#### TASK REQUIREMENTS
Go through the data and copy each line where the word "subgraph" shows up.

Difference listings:
((
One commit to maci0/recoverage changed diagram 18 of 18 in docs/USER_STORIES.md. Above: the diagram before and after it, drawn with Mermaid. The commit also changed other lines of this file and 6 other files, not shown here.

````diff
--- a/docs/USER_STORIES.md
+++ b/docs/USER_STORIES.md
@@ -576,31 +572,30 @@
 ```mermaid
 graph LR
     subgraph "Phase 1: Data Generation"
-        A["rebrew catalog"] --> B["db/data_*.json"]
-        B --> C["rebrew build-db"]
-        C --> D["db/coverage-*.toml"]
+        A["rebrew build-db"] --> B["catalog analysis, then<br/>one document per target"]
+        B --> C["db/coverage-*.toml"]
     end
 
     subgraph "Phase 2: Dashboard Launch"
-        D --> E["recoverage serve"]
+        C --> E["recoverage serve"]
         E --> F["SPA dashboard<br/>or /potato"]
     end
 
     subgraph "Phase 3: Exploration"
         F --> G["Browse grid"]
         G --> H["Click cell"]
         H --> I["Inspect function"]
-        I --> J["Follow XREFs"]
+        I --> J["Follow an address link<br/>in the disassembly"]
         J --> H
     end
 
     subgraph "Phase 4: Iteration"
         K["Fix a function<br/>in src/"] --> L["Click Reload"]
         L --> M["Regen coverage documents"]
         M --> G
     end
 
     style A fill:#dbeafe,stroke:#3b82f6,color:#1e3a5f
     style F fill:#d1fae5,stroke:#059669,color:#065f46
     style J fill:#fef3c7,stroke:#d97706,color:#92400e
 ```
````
))
#### COMPLETED EXERCISE
     subgraph "Phase 1: Data Generation"
     subgraph "Phase 2: Dashboard Launch"
     subgraph "Phase 3: Exploration"
     subgraph "Phase 4: Iteration"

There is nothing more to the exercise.